The required output is a number: how many lines of the data below include the string "Überschrift".

[Modification records]
══════════════════════════════

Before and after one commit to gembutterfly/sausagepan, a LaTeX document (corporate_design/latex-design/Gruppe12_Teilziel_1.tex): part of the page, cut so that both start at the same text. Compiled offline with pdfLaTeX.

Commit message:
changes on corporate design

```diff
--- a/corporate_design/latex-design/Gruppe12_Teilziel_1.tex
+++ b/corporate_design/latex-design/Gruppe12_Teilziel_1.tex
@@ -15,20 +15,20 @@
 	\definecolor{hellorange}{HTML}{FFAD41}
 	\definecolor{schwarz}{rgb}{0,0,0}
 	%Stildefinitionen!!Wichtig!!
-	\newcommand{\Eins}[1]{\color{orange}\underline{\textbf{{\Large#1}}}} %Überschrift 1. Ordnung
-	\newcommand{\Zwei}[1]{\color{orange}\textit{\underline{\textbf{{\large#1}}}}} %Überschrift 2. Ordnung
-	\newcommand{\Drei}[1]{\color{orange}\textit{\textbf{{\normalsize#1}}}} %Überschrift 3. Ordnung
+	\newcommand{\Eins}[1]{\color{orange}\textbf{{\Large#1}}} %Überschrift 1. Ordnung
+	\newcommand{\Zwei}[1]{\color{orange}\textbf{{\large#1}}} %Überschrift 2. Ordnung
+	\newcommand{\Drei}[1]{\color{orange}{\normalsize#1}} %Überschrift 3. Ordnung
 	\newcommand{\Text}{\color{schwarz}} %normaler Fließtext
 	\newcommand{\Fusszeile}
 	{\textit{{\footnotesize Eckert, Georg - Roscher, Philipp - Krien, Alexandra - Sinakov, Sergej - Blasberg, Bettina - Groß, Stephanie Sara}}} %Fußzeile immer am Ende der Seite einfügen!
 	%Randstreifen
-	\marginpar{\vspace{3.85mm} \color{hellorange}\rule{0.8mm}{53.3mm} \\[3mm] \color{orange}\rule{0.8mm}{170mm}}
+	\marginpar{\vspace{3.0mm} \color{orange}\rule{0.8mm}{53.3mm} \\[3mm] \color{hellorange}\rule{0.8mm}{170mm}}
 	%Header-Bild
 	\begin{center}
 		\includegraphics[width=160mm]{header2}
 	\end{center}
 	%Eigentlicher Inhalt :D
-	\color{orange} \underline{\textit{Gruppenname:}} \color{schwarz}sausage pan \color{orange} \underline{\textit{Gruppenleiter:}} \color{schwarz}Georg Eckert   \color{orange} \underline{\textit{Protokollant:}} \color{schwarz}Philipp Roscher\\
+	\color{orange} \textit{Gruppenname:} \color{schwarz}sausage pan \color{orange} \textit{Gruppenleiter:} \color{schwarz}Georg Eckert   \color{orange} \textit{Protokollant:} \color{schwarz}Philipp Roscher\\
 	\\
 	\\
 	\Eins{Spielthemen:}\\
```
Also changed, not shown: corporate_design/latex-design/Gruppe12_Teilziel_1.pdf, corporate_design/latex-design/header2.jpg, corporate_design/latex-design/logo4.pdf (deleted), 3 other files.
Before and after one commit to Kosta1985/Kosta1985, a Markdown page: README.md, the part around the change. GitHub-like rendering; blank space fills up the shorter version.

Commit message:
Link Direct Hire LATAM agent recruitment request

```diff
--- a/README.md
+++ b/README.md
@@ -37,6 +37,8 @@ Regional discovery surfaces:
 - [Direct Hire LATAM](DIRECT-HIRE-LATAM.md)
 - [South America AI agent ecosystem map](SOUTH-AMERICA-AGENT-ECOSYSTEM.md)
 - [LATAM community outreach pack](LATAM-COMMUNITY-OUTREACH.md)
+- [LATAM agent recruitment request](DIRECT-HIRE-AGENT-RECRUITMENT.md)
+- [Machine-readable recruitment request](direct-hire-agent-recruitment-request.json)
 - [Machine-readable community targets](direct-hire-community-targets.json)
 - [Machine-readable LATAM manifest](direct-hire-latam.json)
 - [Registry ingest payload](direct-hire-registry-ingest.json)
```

══════════════════════════════

— Output for this exercise —
6